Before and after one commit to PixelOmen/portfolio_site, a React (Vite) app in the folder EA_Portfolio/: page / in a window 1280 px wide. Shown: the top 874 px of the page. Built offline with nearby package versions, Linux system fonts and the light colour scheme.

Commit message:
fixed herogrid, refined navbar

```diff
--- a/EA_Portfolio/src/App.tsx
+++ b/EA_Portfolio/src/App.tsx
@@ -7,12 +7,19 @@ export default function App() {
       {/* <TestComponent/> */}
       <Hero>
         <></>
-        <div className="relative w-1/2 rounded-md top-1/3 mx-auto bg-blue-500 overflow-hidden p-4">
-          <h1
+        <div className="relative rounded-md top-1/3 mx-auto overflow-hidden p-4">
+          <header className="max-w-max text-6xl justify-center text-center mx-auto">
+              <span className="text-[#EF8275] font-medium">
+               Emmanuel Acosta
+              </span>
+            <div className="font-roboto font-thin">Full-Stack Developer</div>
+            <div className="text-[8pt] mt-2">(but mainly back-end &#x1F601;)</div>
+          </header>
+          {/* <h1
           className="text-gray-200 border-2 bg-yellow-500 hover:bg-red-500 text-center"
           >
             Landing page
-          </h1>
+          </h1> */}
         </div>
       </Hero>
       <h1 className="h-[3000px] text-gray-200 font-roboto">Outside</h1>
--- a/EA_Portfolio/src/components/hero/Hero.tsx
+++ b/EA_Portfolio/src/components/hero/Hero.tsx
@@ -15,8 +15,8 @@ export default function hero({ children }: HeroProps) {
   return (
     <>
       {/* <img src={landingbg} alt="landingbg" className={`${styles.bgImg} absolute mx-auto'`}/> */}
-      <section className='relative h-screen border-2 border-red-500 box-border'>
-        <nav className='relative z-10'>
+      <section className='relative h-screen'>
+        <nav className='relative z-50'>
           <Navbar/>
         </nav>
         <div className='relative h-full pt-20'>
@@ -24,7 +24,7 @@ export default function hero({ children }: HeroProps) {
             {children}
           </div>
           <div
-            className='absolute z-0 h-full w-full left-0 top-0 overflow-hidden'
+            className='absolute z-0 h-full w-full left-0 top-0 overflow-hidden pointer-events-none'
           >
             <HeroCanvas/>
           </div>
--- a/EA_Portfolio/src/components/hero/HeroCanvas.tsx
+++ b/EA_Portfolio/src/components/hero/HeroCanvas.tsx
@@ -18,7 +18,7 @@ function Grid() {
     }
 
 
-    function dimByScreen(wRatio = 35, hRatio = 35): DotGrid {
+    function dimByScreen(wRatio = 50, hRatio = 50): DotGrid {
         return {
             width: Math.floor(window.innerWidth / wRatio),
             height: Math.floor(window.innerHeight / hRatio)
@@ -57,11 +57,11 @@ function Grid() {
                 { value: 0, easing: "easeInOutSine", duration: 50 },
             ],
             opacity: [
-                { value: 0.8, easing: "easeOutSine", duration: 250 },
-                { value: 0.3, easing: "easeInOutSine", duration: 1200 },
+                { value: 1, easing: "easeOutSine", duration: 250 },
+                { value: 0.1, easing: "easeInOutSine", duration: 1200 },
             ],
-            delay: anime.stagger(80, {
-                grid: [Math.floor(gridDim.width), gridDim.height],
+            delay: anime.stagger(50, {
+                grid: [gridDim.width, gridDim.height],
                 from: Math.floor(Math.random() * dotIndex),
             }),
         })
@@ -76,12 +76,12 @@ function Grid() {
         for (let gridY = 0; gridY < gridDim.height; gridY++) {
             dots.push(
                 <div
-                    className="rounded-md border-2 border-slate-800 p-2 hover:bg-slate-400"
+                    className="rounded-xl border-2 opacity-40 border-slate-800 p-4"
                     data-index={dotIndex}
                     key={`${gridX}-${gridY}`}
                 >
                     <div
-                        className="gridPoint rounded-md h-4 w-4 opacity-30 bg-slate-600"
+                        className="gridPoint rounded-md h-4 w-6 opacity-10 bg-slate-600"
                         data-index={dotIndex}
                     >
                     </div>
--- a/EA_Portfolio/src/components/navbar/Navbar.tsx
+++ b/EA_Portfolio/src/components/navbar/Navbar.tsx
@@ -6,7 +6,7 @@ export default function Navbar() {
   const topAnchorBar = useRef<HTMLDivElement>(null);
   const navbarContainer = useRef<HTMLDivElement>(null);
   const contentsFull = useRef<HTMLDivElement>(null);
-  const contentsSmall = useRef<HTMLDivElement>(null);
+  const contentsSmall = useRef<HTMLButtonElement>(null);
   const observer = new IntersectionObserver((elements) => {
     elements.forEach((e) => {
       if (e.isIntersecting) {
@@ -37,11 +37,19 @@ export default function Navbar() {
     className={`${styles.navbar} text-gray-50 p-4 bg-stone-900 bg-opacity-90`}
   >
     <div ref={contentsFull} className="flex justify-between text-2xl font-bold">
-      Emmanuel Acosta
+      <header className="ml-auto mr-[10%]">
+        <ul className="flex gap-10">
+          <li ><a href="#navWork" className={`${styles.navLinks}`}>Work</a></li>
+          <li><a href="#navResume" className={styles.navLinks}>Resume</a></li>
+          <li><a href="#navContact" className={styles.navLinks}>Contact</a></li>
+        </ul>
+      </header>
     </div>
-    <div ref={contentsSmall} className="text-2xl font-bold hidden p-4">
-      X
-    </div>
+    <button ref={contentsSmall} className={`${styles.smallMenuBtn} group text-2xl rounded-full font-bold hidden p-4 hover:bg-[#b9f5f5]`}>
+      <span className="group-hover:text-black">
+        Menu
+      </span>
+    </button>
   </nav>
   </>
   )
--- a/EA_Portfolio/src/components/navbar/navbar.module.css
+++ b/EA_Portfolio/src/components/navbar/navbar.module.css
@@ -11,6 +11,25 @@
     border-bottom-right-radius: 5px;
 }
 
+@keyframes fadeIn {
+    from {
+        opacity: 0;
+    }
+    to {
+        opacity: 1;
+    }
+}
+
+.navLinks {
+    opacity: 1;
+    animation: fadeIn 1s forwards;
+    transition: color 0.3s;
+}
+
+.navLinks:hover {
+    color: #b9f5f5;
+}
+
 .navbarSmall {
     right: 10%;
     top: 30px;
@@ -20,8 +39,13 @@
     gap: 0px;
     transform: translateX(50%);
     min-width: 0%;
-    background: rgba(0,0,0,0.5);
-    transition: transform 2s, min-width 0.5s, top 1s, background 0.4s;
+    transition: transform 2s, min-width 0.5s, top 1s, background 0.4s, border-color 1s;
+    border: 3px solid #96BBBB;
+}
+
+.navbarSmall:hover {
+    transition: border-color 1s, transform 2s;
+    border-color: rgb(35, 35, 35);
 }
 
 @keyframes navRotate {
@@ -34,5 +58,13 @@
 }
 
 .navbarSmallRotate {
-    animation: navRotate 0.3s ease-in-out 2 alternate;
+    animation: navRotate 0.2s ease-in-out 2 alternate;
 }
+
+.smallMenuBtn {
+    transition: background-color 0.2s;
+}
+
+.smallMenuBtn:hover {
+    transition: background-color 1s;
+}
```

What needs to be done:
Nothing in the records should be left out; write all of them out again exactly.

Exercise response:
Before and after one commit to PixelOmen/portfolio_site, a React (Vite) app in the folder EA_Portfolio/: page / in a window 1280 px wide. Shown: the top 874 px of the page. Built offline with nearby package versions, Linux system fonts and the light colour scheme.

Commit message:
fixed herogrid, refined navbar

```diff
--- a/EA_Portfolio/src/App.tsx
+++ b/EA_Portfolio/src/App.tsx
@@ -7,12 +7,19 @@ export default function App() {
       {/* <TestComponent/> */}
       <Hero>
         <></>
-        <div className="relative w-1/2 rounded-md top-1/3 mx-auto bg-blue-500 overflow-hidden p-4">
-          <h1
+        <div className="relative rounded-md top-1/3 mx-auto overflow-hidden p-4">
+          <header className="max-w-max text-6xl justify-center text-center mx-auto">
+              <span className="text-[#EF8275] font-medium">
+               Emmanuel Acosta
+              </span>
+            <div className="font-roboto font-thin">Full-Stack Developer</div>
+            <div className="text-[8pt] mt-2">(but mainly back-end &#x1F601;)</div>
+          </header>
+          {/* <h1
           className="text-gray-200 border-2 bg-yellow-500 hover:bg-red-500 text-center"
           >
             Landing page
-          </h1>
+          </h1> */}
         </div>
       </Hero>
       <h1 className="h-[3000px] text-gray-200 font-roboto">Outside</h1>
--- a/EA_Portfolio/src/components/hero/Hero.tsx
+++ b/EA_Portfolio/src/components/hero/Hero.tsx
@@ -15,8 +15,8 @@ export default function hero({ children }: HeroProps) {
   return (
     <>
       {/* <img src={landingbg} alt="landingbg" className={`${styles.bgImg} absolute mx-auto'`}/> */}
-      <section className='relative h-screen border-2 border-red-500 box-border'>
-        <nav className='relative z-10'>
+      <section className='relative h-screen'>
+        <nav className='relative z-50'>
           <Navbar/>
         </nav>
         <div className='relative h-full pt-20'>
@@ -24,7 +24,7 @@ export default function hero({ children }: HeroProps) {
             {children}
           </div>
           <div
-            className='absolute z-0 h-full w-full left-0 top-0 overflow-hidden'
+            className='absolute z-0 h-full w-full left-0 top-0 overflow-hidden pointer-events-none'
           >
             <HeroCanvas/>
           </div>
--- a/EA_Portfolio/src/components/hero/HeroCanvas.tsx
+++ b/EA_Portfolio/src/components/hero/HeroCanvas.tsx
@@ -18,7 +18,7 @@ function Grid() {
     }
 
 
-    function dimByScreen(wRatio = 35, hRatio = 35): DotGrid {
+    function dimByScreen(wRatio = 50, hRatio = 50): DotGrid {
         return {
             width: Math.floor(window.innerWidth / wRatio),
             height: Math.floor(window.innerHeight / hRatio)
@@ -57,11 +57,11 @@ function Grid() {
                 { value: 0, easing: "easeInOutSine", duration: 50 },
             ],
             opacity: [
-                { value: 0.8, easing: "easeOutSine", duration: 250 },
-                { value: 0.3, easing: "easeInOutSine", duration: 1200 },
+                { value: 1, easing: "easeOutSine", duration: 250 },
+                { value: 0.1, easing: "easeInOutSine", duration: 1200 },
             ],
-            delay: anime.stagger(80, {
-                grid: [Math.floor(gridDim.width), gridDim.height],
+            delay: anime.stagger(50, {
+                grid: [gridDim.width, gridDim.height],
                 from: Math.floor(Math.random() * dotIndex),
             }),
         })
@@ -76,12 +76,12 @@ function Grid() {
         for (let gridY = 0; gridY < gridDim.height; gridY++) {
             dots.push(
                 <div
-                    className="rounded-md border-2 border-slate-800 p-2 hover:bg-slate-400"
+                    className="rounded-xl border-2 opacity-40 border-slate-800 p-4"
                     data-index={dotIndex}
                     key={`${gridX}-${gridY}`}
                 >
                     <div
-                        className="gridPoint rounded-md h-4 w-4 opacity-30 bg-slate-600"
+                        className="gridPoint rounded-md h-4 w-6 opacity-10 bg-slate-600"
                         data-index={dotIndex}
                     >
                     </div>
--- a/EA_Portfolio/src/components/navbar/Navbar.tsx
+++ b/EA_Portfolio/src/components/navbar/Navbar.tsx
@@ -6,7 +6,7 @@ export default function Navbar() {
   const topAnchorBar = useRef<HTMLDivElement>(null);
   const navbarContainer = useRef<HTMLDivElement>(null);
   const contentsFull = useRef<HTMLDivElement>(null);
-  const contentsSmall = useRef<HTMLDivElement>(null);
+  const contentsSmall = useRef<HTMLButtonElement>(null);
   const observer = new IntersectionObserver((elements) => {
     elements.forEach((e) => {
       if (e.isIntersecting) {
@@ -37,11 +37,19 @@ export default function Navbar() {
     className={`${styles.navbar} text-gray-50 p-4 bg-stone-900 bg-opacity-90`}
   >
     <div ref={contentsFull} className="flex justify-between text-2xl font-bold">
-      Emmanuel Acosta
+      <header className="ml-auto mr-[10%]">
+        <ul className="flex gap-10">
+          <li ><a href="#navWork" className={`${styles.navLinks}`}>Work</a></li>
+          <li><a href="#navResume" className={styles.navLinks}>Resume</a></li>
+          <li><a href="#navContact" className={styles.navLinks}>Contact</a></li>
+        </ul>
+      </header>
     </div>
-    <div ref={contentsSmall} className="text-2xl font-bold hidden p-4">
-      X
-    </div>
+    <button ref={contentsSmall} className={`${styles.smallMenuBtn} group text-2xl rounded-full font-bold hidden p-4 hover:bg-[#b9f5f5]`}>
+      <span className="group-hover:text-black">
+        Menu
+      </span>
+    </button>
   </nav>
   </>
   )
--- a/EA_Portfolio/src/components/navbar/navbar.module.css
+++ b/EA_Portfolio/src/components/navbar/navbar.module.css
@@ -11,6 +11,25 @@
     border-bottom-right-radius: 5px;
 }
 
+@keyframes fadeIn {
+    from {
+        opacity: 0;
+    }
+    to {
+        opacity: 1;
+    }
+}
+
+.navLinks {
+    opacity: 1;
+    animation: fadeIn 1s forwards;
+    transition: color 0.3s;
+}
+
+.navLinks:hover {
+    color: #b9f5f5;
+}
+
 .navbarSmall {
     right: 10%;
     top: 30px;
@@ -20,8 +39,13 @@
     gap: 0px;
     transform: translateX(50%);
     min-width: 0%;
-    background: rgba(0,0,0,0.5);
-    transition: transform 2s, min-width 0.5s, top 1s, background 0.4s;
+    transition: transform 2s, min-width 0.5s, top 1s, background 0.4s, border-color 1s;
+    border: 3px solid #96BBBB;
+}
+
+.navbarSmall:hover {
+    transition: border-color 1s, transform 2s;
+    border-color: rgb(35, 35, 35);
 }
 
 @keyframes navRotate {
@@ -34,5 +58,13 @@
 }
 
 .navbarSmallRotate {
-    animation: navRotate 0.3s ease-in-out 2 alternate;
+    animation: navRotate 0.2s ease-in-out 2 alternate;
 }
+
+.smallMenuBtn {
+    transition: background-color 0.2s;
+}
+
+.smallMenuBtn:hover {
+    transition: background-color 1s;
+}
```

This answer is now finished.